§ **TO DO**
Please print every record below exactly as it appears, but leave out the pictures.

Data items:
━━━━━━━━━━━━━━━━━━━━

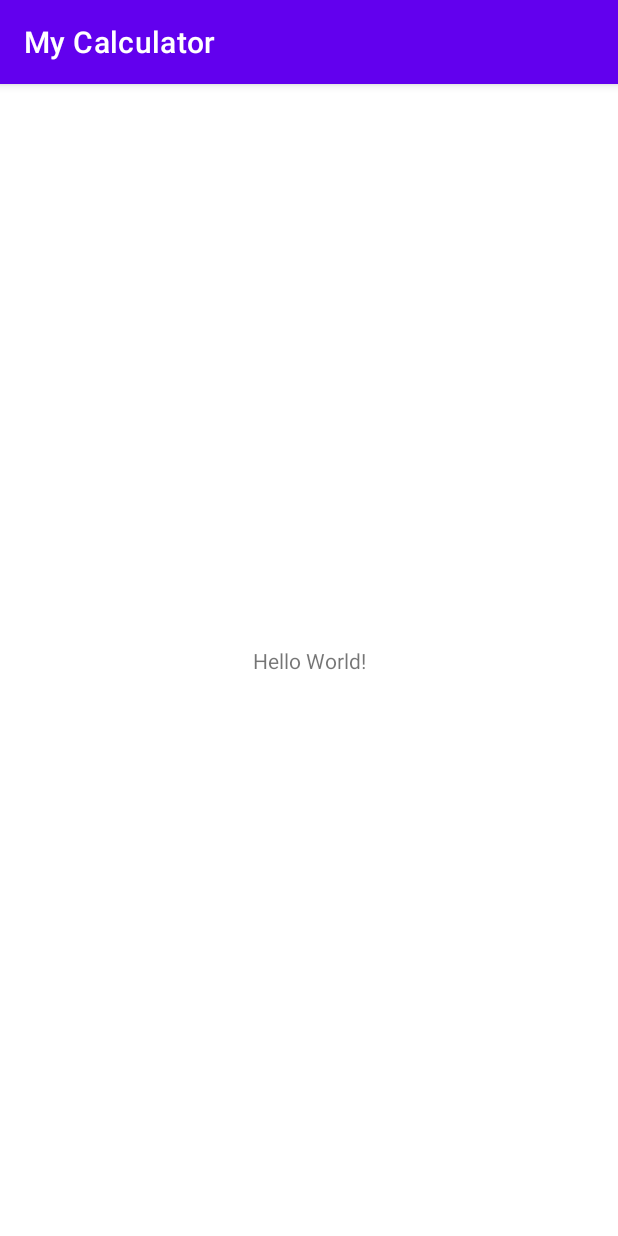
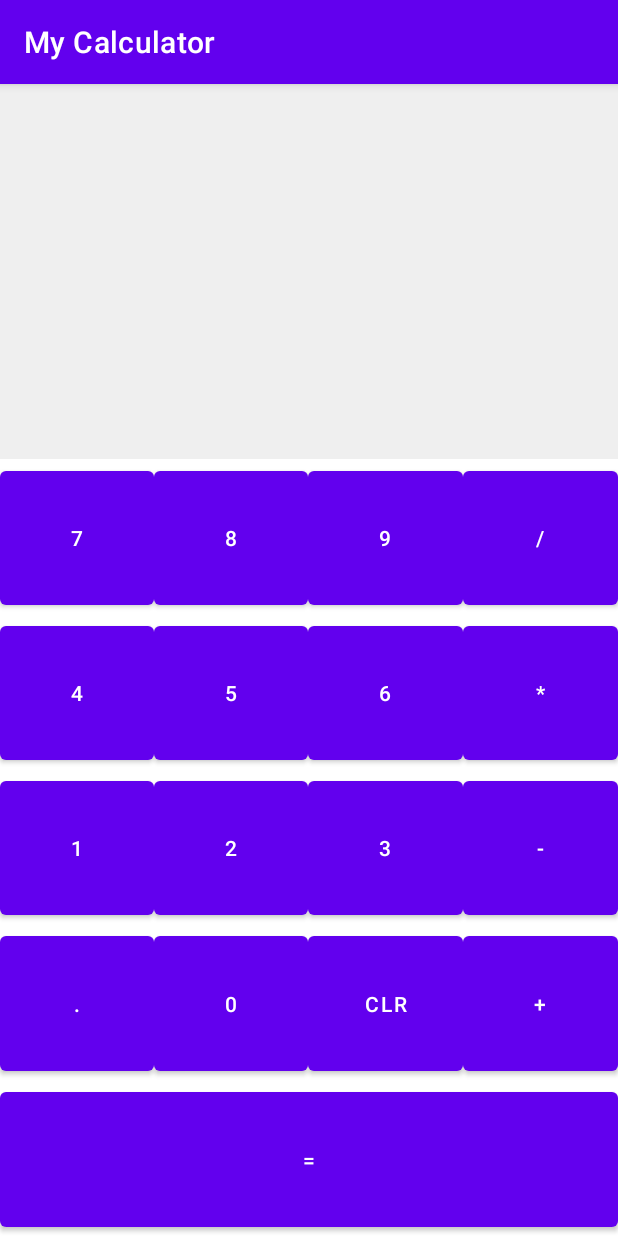
Before and after one commit to danielvportlandia/my-calculator-app, an Android app: the screen it shows after launch (MainActivity), on a phone screen of 412 x 824 dp. Run offline under Robolectric (Android 15) with nearby library versions, the phone set to English and light mode, and no system bars.

Commit message:
created button layout

```diff
--- a/app/src/main/java/com/example/mycalculator/MainActivity.kt
+++ b/app/src/main/java/com/example/mycalculator/MainActivity.kt
@@ -2,10 +2,16 @@ package com.example.mycalculator
 
 import androidx.appcompat.app.AppCompatActivity
 import android.os.Bundle
+import android.view.View
+import android.widget.Toast
 
 class MainActivity : AppCompatActivity() {
     override fun onCreate(savedInstanceState: Bundle?) {
         super.onCreate(savedInstanceState)
         setContentView(R.layout.activity_main)
     }
+
+    fun onDigit(view: View) {
+        Toast.makeText(this, "Button works", Toast.LENGTH_SHORT).show()
+    }
 }
--- a/app/src/main/res/layout/activity_main.xml
+++ b/app/src/main/res/layout/activity_main.xml
@@ -1,18 +1,198 @@
 <?xml version="1.0" encoding="utf-8"?>
-<androidx.constraintlayout.widget.ConstraintLayout xmlns:android="http://schemas.android.com/apk/res/android"
+<LinearLayout xmlns:android="http://schemas.android.com/apk/res/android"
     xmlns:app="http://schemas.android.com/apk/res-auto"
     xmlns:tools="http://schemas.android.com/tools"
     android:layout_width="match_parent"
     android:layout_height="match_parent"
+    android:orientation="vertical"
     tools:context=".MainActivity">
+    <TextView
+        android:id="@+id/tvInput"
+        android:layout_width="match_parent"
+        android:layout_height="250dp"
+        android:background="#efefef"
+        android:textSize="48sp"
+        android:maxLength="12"
+        />
 
-    <TextView
-        android:layout_width="wrap_content"
+    <LinearLayout
+        android:layout_width="match_parent"
         android:layout_height="wrap_content"
-        android:text="Hello World!"
-        app:layout_constraintBottom_toBottomOf="parent"
-        app:layout_constraintLeft_toLeftOf="parent"
-        app:layout_constraintRight_toRightOf="parent"
-        app:layout_constraintTop_toTopOf="parent" />
+        android:layout_marginTop="2dp"
+        android:layout_weight="1"
+        android:orientation="horizontal"
+        >
+        <Button
+            android:id="@+id/btnSeven"
+            android:layout_width="0dp"
+            android:layout_height="match_parent"
+            android:layout_weight="1"
+            android:text="7"
+            android:onClick="onDigit"
+            />
+        <Button
+            android:id="@+id/btnEight"
+            android:layout_width="0dp"
+            android:layout_height="match_parent"
+            android:layout_weight="1"
+            android:text="8"
+            android:onClick="onDigit"
+            />
+        <Button
+            android:id="@+id/btnNine"
+            android:layout_width="0dp"
+            android:layout_height="match_parent"
+            android:layout_weight="1"
+            android:text="9"
+            android:onClick="onDigit"
+            />
+        <Button
+            android:id="@+id/btnDivide"
+            android:layout_width="0dp"
+            android:layout_height="match_parent"
+            android:layout_weight="1"
+            android:text="/"
+            android:onClick="onDigit"
+            />
+    </LinearLayout>
 
-</androidx.constraintlayout.widget.ConstraintLayout>
+    <LinearLayout
+        android:layout_width="match_parent"
+        android:layout_height="wrap_content"
+        android:layout_marginTop="2dp"
+        android:layout_weight="1"
+        android:orientation="horizontal"
+        >
+        <Button
+            android:id="@+id/btnFour"
+            android:layout_width="0dp"
+            android:layout_height="match_parent"
+            android:layout_weight="1"
+            android:text="4"
+            android:onClick="onDigit"
+            />
+        <Button
+            android:id="@+id/btnFive"
+            android:layout_width="0dp"
+            android:layout_height="match_parent"
+            android:layout_weight="1"
+            android:text="5"
+            android:onClick="onDigit"
+            />
+        <Button
+            android:id="@+id/btnSix"
+            android:layout_width="0dp"
+            android:layout_height="match_parent"
+            android:layout_weight="1"
+            android:text="6"
+            android:onClick="onDigit"
+            />
+        <Button
+            android:id="@+id/btnMultiply"
+            android:layout_width="0dp"
+            android:layout_height="match_parent"
+            android:layout_weight="1"
+            android:text="*"
+            android:onClick="onDigit"
+            />
+    </LinearLayout>
+
+    <LinearLayout
+        android:layout_width="match_parent"
+        android:layout_height="wrap_content"
+        android:layout_marginTop="2dp"
+        android:layout_weight="1"
+        android:orientation="horizontal"
+        >
+        <Button
+            android:id="@+id/btnOne"
+            android:layout_width="0dp"
+            android:layout_height="match_parent"
+            android:layout_weight="1"
+            android:text="1"
+            android:onClick="onDigit"
+            />
+        <Button
+            android:id="@+id/btnTwo"
+            android:layout_width="0dp"
+            android:layout_height="match_parent"
+            android:layout_weight="1"
+            android:text="2"
+            android:onClick="onDigit"
+            />
+        <Button
+            android:id="@+id/btnThree"
+            android:layout_width="0dp"
+            android:layout_height="match_parent"
+            android:layout_weight="1"
+            android:text="3"
+            android:onClick="onDigit"
+            />
+        <Button
+            android:id="@+id/btnSubtract"
+            android:layout_width="0dp"
+            android:layout_height="match_parent"
+            android:layout_weight="1"
+            android:text="-"
+            android:onClick="onDigit"
+            />
+    </LinearLayout>
+
+    <LinearLayout
+        android:layout_width="match_parent"
+        android:layout_height="wrap_content"
+        android:layout_marginTop="2dp"
+        android:layout_weight="1"
+        android:orientation="horizontal"
+        >
+        <Button
+            android:id="@+id/btnDecimal"
+            android:layout_width="0dp"
+            android:layout_height="match_parent"
+            android:layout_weight="1"
+            android:text="."
+            android:onClick="onDigit"
+            />
+        <Button
+            android:id="@+id/btnZero"
+            android:layout_width="0dp"
+            android:layout_height="match_parent"
+            android:layout_weight="1"
+            android:text="0"
+            android:onClick="onDigit"
+            />
+        <Button
+            android:id="@+id/btnClear"
+            android:layout_width="0dp"
+            android:layout_height="match_parent"
+            android:layout_weight="1"
+            android:text="CLR"
+            android:onClick="onDigit"
+            />
+        <Button
+            android:id="@+id/btnAdd"
+            android:layout_width="0dp"
+            android:layout_height="match_parent"
+            android:layout_weight="1"
+            android:text="+"
+            android:onClick="onDigit"
+            />
+    </LinearLayout>
+
+    <LinearLayout
+        android:layout_width="match_parent"
+        android:layout_height="wrap_content"
+        android:layout_marginTop="2dp"
+        android:layout_weight="1"
+        android:orientation="horizontal"
+        >
+        <Button
+            android:id="@+id/btnEqual"
+            android:layout_width="match_parent"
+            android:layout_height="match_parent"
+            android:text="="
+            android:onClick="onDigit"
+            />
+    </LinearLayout>
+
+</LinearLayout>
```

━━━━━━━━━━━━━━━━━━━━

§ **ANSWER SECTION**
Before and after one commit to danielvportlandia/my-calculator-app, an Android app: the screen it shows after launch (MainActivity), on a phone screen of 412 x 824 dp. Run offline under Robolectric (Android 15) with nearby library versions, the phone set to English and light mode, and no system bars.

Commit message:
created button layout

```diff
--- a/app/src/main/java/com/example/mycalculator/MainActivity.kt
+++ b/app/src/main/java/com/example/mycalculator/MainActivity.kt
@@ -2,10 +2,16 @@ package com.example.mycalculator
 
 import androidx.appcompat.app.AppCompatActivity
 import android.os.Bundle
+import android.view.View
+import android.widget.Toast
 
 class MainActivity : AppCompatActivity() {
     override fun onCreate(savedInstanceState: Bundle?) {
         super.onCreate(savedInstanceState)
         setContentView(R.layout.activity_main)
     }
+
+    fun onDigit(view: View) {
+        Toast.makeText(this, "Button works", Toast.LENGTH_SHORT).show()
+    }
 }
--- a/app/src/main/res/layout/activity_main.xml
+++ b/app/src/main/res/layout/activity_main.xml
@@ -1,18 +1,198 @@
 <?xml version="1.0" encoding="utf-8"?>
-<androidx.constraintlayout.widget.ConstraintLayout xmlns:android="http://schemas.android.com/apk/res/android"
+<LinearLayout xmlns:android="http://schemas.android.com/apk/res/android"
     xmlns:app="http://schemas.android.com/apk/res-auto"
     xmlns:tools="http://schemas.android.com/tools"
     android:layout_width="match_parent"
     android:layout_height="match_parent"
+    android:orientation="vertical"
     tools:context=".MainActivity">
+    <TextView
+        android:id="@+id/tvInput"
+        android:layout_width="match_parent"
+        android:layout_height="250dp"
+        android:background="#efefef"
+        android:textSize="48sp"
+        android:maxLength="12"
+        />
 
-    <TextView
-        android:layout_width="wrap_content"
+    <LinearLayout
+        android:layout_width="match_parent"
         android:layout_height="wrap_content"
-        android:text="Hello World!"
-        app:layout_constraintBottom_toBottomOf="parent"
-        app:layout_constraintLeft_toLeftOf="parent"
-        app:layout_constraintRight_toRightOf="parent"
-        app:layout_constraintTop_toTopOf="parent" />
+        android:layout_marginTop="2dp"
+        android:layout_weight="1"
+        android:orientation="horizontal"
+        >
+        <Button
+            android:id="@+id/btnSeven"
+            android:layout_width="0dp"
+            android:layout_height="match_parent"
+            android:layout_weight="1"
+            android:text="7"
+            android:onClick="onDigit"
+            />
+        <Button
+            android:id="@+id/btnEight"
+            android:layout_width="0dp"
+            android:layout_height="match_parent"
+            android:layout_weight="1"
+            android:text="8"
+            android:onClick="onDigit"
+            />
+        <Button
+            android:id="@+id/btnNine"
+            android:layout_width="0dp"
+            android:layout_height="match_parent"
+            android:layout_weight="1"
+            android:text="9"
+            android:onClick="onDigit"
+            />
+        <Button
+            android:id="@+id/btnDivide"
+            android:layout_width="0dp"
+            android:layout_height="match_parent"
+            android:layout_weight="1"
+            android:text="/"
+            android:onClick="onDigit"
+            />
+    </LinearLayout>
 
-</androidx.constraintlayout.widget.ConstraintLayout>
+    <LinearLayout
+        android:layout_width="match_parent"
+        android:layout_height="wrap_content"
+        android:layout_marginTop="2dp"
+        android:layout_weight="1"
+        android:orientation="horizontal"
+        >
+        <Button
+            android:id="@+id/btnFour"
+            android:layout_width="0dp"
+            android:layout_height="match_parent"
+            android:layout_weight="1"
+            android:text="4"
+            android:onClick="onDigit"
+            />
+        <Button
+            android:id="@+id/btnFive"
+            android:layout_width="0dp"
+            android:layout_height="match_parent"
+            android:layout_weight="1"
+            android:text="5"
+            android:onClick="onDigit"
+            />
+        <Button
+            android:id="@+id/btnSix"
+            android:layout_width="0dp"
+            android:layout_height="match_parent"
+            android:layout_weight="1"
+            android:text="6"
+            android:onClick="onDigit"
+            />
+        <Button
+            android:id="@+id/btnMultiply"
+            android:layout_width="0dp"
+            android:layout_height="match_parent"
+            android:layout_weight="1"
+            android:text="*"
+            android:onClick="onDigit"
+            />
+    </LinearLayout>
+
+    <LinearLayout
+        android:layout_width="match_parent"
+        android:layout_height="wrap_content"
+        android:layout_marginTop="2dp"
+        android:layout_weight="1"
+        android:orientation="horizontal"
+        >
+        <Button
+            android:id="@+id/btnOne"
+            android:layout_width="0dp"
+            android:layout_height="match_parent"
+            android:layout_weight="1"
+            android:text="1"
+            android:onClick="onDigit"
+            />
+        <Button
+            android:id="@+id/btnTwo"
+            android:layout_width="0dp"
+            android:layout_height="match_parent"
+            android:layout_weight="1"
+            android:text="2"
+            android:onClick="onDigit"
+            />
+        <Button
+            android:id="@+id/btnThree"
+            android:layout_width="0dp"
+            android:layout_height="match_parent"
+            android:layout_weight="1"
+            android:text="3"
+            android:onClick="onDigit"
+            />
+        <Button
+            android:id="@+id/btnSubtract"
+            android:layout_width="0dp"
+            android:layout_height="match_parent"
+            android:layout_weight="1"
+            android:text="-"
+            android:onClick="onDigit"
+            />
+    </LinearLayout>
+
+    <LinearLayout
+        android:layout_width="match_parent"
+        android:layout_height="wrap_content"
+        android:layout_marginTop="2dp"
+        android:layout_weight="1"
+        android:orientation="horizontal"
+        >
+        <Button
+            android:id="@+id/btnDecimal"
+            android:layout_width="0dp"
+            android:layout_height="match_parent"
+            android:layout_weight="1"
+            android:text="."
+            android:onClick="onDigit"
+            />
+        <Button
+            android:id="@+id/btnZero"
+            android:layout_width="0dp"
+            android:layout_height="match_parent"
+            android:layout_weight="1"
+            android:text="0"
+            android:onClick="onDigit"
+            />
+        <Button
+            android:id="@+id/btnClear"
+            android:layout_width="0dp"
+            android:layout_height="match_parent"
+            android:layout_weight="1"
+            android:text="CLR"
+            android:onClick="onDigit"
+            />
+        <Button
+            android:id="@+id/btnAdd"
+            android:layout_width="0dp"
+            android:layout_height="match_parent"
+            android:layout_weight="1"
+            android:text="+"
+            android:onClick="onDigit"
+            />
+    </LinearLayout>
+
+    <LinearLayout
+        android:layout_width="match_parent"
+        android:layout_height="wrap_content"
+        android:layout_marginTop="2dp"
+        android:layout_weight="1"
+        android:orientation="horizontal"
+        >
+        <Button
+            android:id="@+id/btnEqual"
+            android:layout_width="match_parent"
+            android:layout_height="match_parent"
+            android:text="="
+            android:onClick="onDigit"
+            />
+    </LinearLayout>
+
+</LinearLayout>
```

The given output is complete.